• [How to complete this task]: Could you return every record below without changing a word?

• [Information supplied]:
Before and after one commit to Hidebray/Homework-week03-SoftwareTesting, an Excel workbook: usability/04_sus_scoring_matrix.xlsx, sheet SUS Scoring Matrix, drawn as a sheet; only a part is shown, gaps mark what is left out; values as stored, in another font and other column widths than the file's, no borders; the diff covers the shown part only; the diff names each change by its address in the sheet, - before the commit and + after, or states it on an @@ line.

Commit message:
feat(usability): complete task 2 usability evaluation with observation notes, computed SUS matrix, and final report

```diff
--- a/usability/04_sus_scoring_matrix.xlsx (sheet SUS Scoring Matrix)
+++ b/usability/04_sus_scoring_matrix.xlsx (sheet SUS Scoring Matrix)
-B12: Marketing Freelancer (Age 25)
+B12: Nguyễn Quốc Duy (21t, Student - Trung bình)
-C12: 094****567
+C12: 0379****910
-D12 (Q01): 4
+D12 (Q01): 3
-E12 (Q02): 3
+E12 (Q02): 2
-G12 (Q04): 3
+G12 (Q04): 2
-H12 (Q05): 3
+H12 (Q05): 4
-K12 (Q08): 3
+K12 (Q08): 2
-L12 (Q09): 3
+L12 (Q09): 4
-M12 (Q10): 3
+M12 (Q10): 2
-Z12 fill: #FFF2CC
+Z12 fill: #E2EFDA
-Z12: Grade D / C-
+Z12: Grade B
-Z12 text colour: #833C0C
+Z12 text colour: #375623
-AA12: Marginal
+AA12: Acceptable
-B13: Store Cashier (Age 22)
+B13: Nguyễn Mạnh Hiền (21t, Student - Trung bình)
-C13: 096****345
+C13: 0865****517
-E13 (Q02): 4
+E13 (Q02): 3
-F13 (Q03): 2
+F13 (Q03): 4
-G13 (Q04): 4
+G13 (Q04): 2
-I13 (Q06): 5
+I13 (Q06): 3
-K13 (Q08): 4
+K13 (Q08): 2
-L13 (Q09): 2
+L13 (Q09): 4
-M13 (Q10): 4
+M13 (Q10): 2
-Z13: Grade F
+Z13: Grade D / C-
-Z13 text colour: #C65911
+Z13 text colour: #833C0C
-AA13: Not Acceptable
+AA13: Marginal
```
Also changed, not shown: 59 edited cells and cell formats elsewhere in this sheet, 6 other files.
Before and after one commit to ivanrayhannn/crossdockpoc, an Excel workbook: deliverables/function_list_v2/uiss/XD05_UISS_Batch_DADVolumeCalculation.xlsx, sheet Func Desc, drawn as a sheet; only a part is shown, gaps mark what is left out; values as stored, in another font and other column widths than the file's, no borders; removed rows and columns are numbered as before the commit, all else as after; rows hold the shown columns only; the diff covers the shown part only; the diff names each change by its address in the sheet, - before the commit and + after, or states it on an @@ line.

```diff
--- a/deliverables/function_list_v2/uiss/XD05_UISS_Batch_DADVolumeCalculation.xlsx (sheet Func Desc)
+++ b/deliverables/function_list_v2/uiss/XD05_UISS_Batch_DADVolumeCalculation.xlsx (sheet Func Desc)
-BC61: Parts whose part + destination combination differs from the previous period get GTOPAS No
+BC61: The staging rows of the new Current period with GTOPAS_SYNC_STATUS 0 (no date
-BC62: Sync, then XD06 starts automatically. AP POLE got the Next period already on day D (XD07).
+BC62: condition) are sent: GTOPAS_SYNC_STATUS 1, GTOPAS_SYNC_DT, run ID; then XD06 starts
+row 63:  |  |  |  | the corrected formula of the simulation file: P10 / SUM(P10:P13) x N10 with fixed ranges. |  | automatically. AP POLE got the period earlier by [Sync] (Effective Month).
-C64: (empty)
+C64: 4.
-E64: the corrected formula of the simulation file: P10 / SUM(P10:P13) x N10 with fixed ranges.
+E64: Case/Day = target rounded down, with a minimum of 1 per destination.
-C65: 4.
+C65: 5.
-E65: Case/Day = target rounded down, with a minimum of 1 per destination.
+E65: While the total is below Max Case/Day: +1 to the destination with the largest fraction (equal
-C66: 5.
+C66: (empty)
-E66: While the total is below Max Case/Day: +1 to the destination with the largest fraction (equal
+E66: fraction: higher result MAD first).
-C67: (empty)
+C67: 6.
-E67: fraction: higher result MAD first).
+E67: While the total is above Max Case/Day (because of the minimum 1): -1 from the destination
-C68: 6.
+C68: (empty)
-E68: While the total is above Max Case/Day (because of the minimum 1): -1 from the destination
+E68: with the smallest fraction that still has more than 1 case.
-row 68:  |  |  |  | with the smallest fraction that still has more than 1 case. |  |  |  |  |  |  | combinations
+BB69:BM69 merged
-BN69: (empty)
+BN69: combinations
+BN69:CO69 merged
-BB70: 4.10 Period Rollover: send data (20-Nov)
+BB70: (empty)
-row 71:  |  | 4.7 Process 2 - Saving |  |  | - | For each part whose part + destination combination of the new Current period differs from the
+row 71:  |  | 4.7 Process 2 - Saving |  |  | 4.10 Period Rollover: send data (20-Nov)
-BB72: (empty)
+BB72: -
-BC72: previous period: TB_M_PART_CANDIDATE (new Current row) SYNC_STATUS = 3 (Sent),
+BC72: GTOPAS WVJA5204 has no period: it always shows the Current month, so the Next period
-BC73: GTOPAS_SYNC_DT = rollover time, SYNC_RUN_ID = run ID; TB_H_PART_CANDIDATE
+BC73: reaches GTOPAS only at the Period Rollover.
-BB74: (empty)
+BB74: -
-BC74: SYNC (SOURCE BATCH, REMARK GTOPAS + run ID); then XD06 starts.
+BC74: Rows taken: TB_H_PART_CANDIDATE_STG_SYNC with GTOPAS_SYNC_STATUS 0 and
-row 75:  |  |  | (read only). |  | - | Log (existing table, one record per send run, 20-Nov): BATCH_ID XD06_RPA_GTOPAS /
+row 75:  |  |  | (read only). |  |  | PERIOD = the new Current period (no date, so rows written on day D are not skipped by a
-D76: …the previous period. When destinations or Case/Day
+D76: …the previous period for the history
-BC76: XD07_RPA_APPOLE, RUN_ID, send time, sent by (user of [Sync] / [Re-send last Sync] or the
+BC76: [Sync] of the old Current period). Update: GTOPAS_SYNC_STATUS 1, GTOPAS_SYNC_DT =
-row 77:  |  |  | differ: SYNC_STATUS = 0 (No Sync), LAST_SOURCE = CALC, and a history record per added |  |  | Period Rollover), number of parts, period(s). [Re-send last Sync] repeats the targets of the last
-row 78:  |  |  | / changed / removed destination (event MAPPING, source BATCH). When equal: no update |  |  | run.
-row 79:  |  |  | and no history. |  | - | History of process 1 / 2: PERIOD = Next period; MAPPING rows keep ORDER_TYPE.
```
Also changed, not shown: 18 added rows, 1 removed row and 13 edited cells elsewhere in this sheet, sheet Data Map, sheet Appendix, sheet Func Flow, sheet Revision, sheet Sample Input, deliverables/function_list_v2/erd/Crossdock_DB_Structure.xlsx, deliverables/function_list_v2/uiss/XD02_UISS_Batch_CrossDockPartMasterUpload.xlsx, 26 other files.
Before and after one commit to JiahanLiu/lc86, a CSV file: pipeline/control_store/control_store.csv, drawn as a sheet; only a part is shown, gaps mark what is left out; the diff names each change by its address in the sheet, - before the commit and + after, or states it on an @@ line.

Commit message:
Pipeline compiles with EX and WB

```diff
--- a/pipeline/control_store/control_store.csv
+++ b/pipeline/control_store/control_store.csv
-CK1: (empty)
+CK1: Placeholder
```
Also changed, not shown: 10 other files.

• [Exercise response]:
Before and after one commit to Hidebray/Homework-week03-SoftwareTesting, an Excel workbook: usability/04_sus_scoring_matrix.xlsx, sheet SUS Scoring Matrix, drawn as a sheet; only a part is shown, gaps mark what is left out; values as stored, in another font and other column widths than the file's, no borders; the diff covers the shown part only; the diff names each change by its address in the sheet, - before the commit and + after, or states it on an @@ line.

Commit message:
feat(usability): complete task 2 usability evaluation with observation notes, computed SUS matrix, and final report

```diff
--- a/usability/04_sus_scoring_matrix.xlsx (sheet SUS Scoring Matrix)
+++ b/usability/04_sus_scoring_matrix.xlsx (sheet SUS Scoring Matrix)
-B12: Marketing Freelancer (Age 25)
+B12: Nguyễn Quốc Duy (21t, Student - Trung bình)
-C12: 094****567
+C12: 0379****910
-D12 (Q01): 4
+D12 (Q01): 3
-E12 (Q02): 3
+E12 (Q02): 2
-G12 (Q04): 3
+G12 (Q04): 2
-H12 (Q05): 3
+H12 (Q05): 4
-K12 (Q08): 3
+K12 (Q08): 2
-L12 (Q09): 3
+L12 (Q09): 4
-M12 (Q10): 3
+M12 (Q10): 2
-Z12 fill: #FFF2CC
+Z12 fill: #E2EFDA
-Z12: Grade D / C-
+Z12: Grade B
-Z12 text colour: #833C0C
+Z12 text colour: #375623
-AA12: Marginal
+AA12: Acceptable
-B13: Store Cashier (Age 22)
+B13: Nguyễn Mạnh Hiền (21t, Student - Trung bình)
-C13: 096****345
+C13: 0865****517
-E13 (Q02): 4
+E13 (Q02): 3
-F13 (Q03): 2
+F13 (Q03): 4
-G13 (Q04): 4
+G13 (Q04): 2
-I13 (Q06): 5
+I13 (Q06): 3
-K13 (Q08): 4
+K13 (Q08): 2
-L13 (Q09): 2
+L13 (Q09): 4
-M13 (Q10): 4
+M13 (Q10): 2
-Z13: Grade F
+Z13: Grade D / C-
-Z13 text colour: #C65911
+Z13 text colour: #833C0C
-AA13: Not Acceptable
+AA13: Marginal
```
Also changed, not shown: 59 edited cells and cell formats elsewhere in this sheet, 6 other files.
Before and after one commit to ivanrayhannn/crossdockpoc, an Excel workbook: deliverables/function_list_v2/uiss/XD05_UISS_Batch_DADVolumeCalculation.xlsx, sheet Func Desc, drawn as a sheet; only a part is shown, gaps mark what is left out; values as stored, in another font and other column widths than the file's, no borders; removed rows and columns are numbered as before the commit, all else as after; rows hold the shown columns only; the diff covers the shown part only; the diff names each change by its address in the sheet, - before the commit and + after, or states it on an @@ line.

```diff
--- a/deliverables/function_list_v2/uiss/XD05_UISS_Batch_DADVolumeCalculation.xlsx (sheet Func Desc)
+++ b/deliverables/function_list_v2/uiss/XD05_UISS_Batch_DADVolumeCalculation.xlsx (sheet Func Desc)
-BC61: Parts whose part + destination combination differs from the previous period get GTOPAS No
+BC61: The staging rows of the new Current period with GTOPAS_SYNC_STATUS 0 (no date
-BC62: Sync, then XD06 starts automatically. AP POLE got the Next period already on day D (XD07).
+BC62: condition) are sent: GTOPAS_SYNC_STATUS 1, GTOPAS_SYNC_DT, run ID; then XD06 starts
+row 63:  |  |  |  | the corrected formula of the simulation file: P10 / SUM(P10:P13) x N10 with fixed ranges. |  | automatically. AP POLE got the period earlier by [Sync] (Effective Month).
-C64: (empty)
+C64: 4.
-E64: the corrected formula of the simulation file: P10 / SUM(P10:P13) x N10 with fixed ranges.
+E64: Case/Day = target rounded down, with a minimum of 1 per destination.
-C65: 4.
+C65: 5.
-E65: Case/Day = target rounded down, with a minimum of 1 per destination.
+E65: While the total is below Max Case/Day: +1 to the destination with the largest fraction (equal
-C66: 5.
+C66: (empty)
-E66: While the total is below Max Case/Day: +1 to the destination with the largest fraction (equal
+E66: fraction: higher result MAD first).
-C67: (empty)
+C67: 6.
-E67: fraction: higher result MAD first).
+E67: While the total is above Max Case/Day (because of the minimum 1): -1 from the destination
-C68: 6.
+C68: (empty)
-E68: While the total is above Max Case/Day (because of the minimum 1): -1 from the destination
+E68: with the smallest fraction that still has more than 1 case.
-row 68:  |  |  |  | with the smallest fraction that still has more than 1 case. |  |  |  |  |  |  | combinations
+BB69:BM69 merged
-BN69: (empty)
+BN69: combinations
+BN69:CO69 merged
-BB70: 4.10 Period Rollover: send data (20-Nov)
+BB70: (empty)
-row 71:  |  | 4.7 Process 2 - Saving |  |  | - | For each part whose part + destination combination of the new Current period differs from the
+row 71:  |  | 4.7 Process 2 - Saving |  |  | 4.10 Period Rollover: send data (20-Nov)
-BB72: (empty)
+BB72: -
-BC72: previous period: TB_M_PART_CANDIDATE (new Current row) SYNC_STATUS = 3 (Sent),
+BC72: GTOPAS WVJA5204 has no period: it always shows the Current month, so the Next period
-BC73: GTOPAS_SYNC_DT = rollover time, SYNC_RUN_ID = run ID; TB_H_PART_CANDIDATE
+BC73: reaches GTOPAS only at the Period Rollover.
-BB74: (empty)
+BB74: -
-BC74: SYNC (SOURCE BATCH, REMARK GTOPAS + run ID); then XD06 starts.
+BC74: Rows taken: TB_H_PART_CANDIDATE_STG_SYNC with GTOPAS_SYNC_STATUS 0 and
-row 75:  |  |  | (read only). |  | - | Log (existing table, one record per send run, 20-Nov): BATCH_ID XD06_RPA_GTOPAS /
+row 75:  |  |  | (read only). |  |  | PERIOD = the new Current period (no date, so rows written on day D are not skipped by a
-D76: …the previous period. When destinations or Case/Day
+D76: …the previous period for the history
-BC76: XD07_RPA_APPOLE, RUN_ID, send time, sent by (user of [Sync] / [Re-send last Sync] or the
+BC76: [Sync] of the old Current period). Update: GTOPAS_SYNC_STATUS 1, GTOPAS_SYNC_DT =
-row 77:  |  |  | differ: SYNC_STATUS = 0 (No Sync), LAST_SOURCE = CALC, and a history record per added |  |  | Period Rollover), number of parts, period(s). [Re-send last Sync] repeats the targets of the last
-row 78:  |  |  | / changed / removed destination (event MAPPING, source BATCH). When equal: no update |  |  | run.
-row 79:  |  |  | and no history. |  | - | History of process 1 / 2: PERIOD = Next period; MAPPING rows keep ORDER_TYPE.
```
Also changed, not shown: 18 added rows, 1 removed row and 13 edited cells elsewhere in this sheet, sheet Data Map, sheet Appendix, sheet Func Flow, sheet Revision, sheet Sample Input, deliverables/function_list_v2/erd/Crossdock_DB_Structure.xlsx, deliverables/function_list_v2/uiss/XD02_UISS_Batch_CrossDockPartMasterUpload.xlsx, 26 other files.
Before and after one commit to JiahanLiu/lc86, a CSV file: pipeline/control_store/control_store.csv, drawn as a sheet; only a part is shown, gaps mark what is left out; the diff names each change by its address in the sheet, - before the commit and + after, or states it on an @@ line.

Commit message:
Pipeline compiles with EX and WB

```diff
--- a/pipeline/control_store/control_store.csv
+++ b/pipeline/control_store/control_store.csv
-CK1: (empty)
+CK1: Placeholder
```
Also changed, not shown: 10 other files.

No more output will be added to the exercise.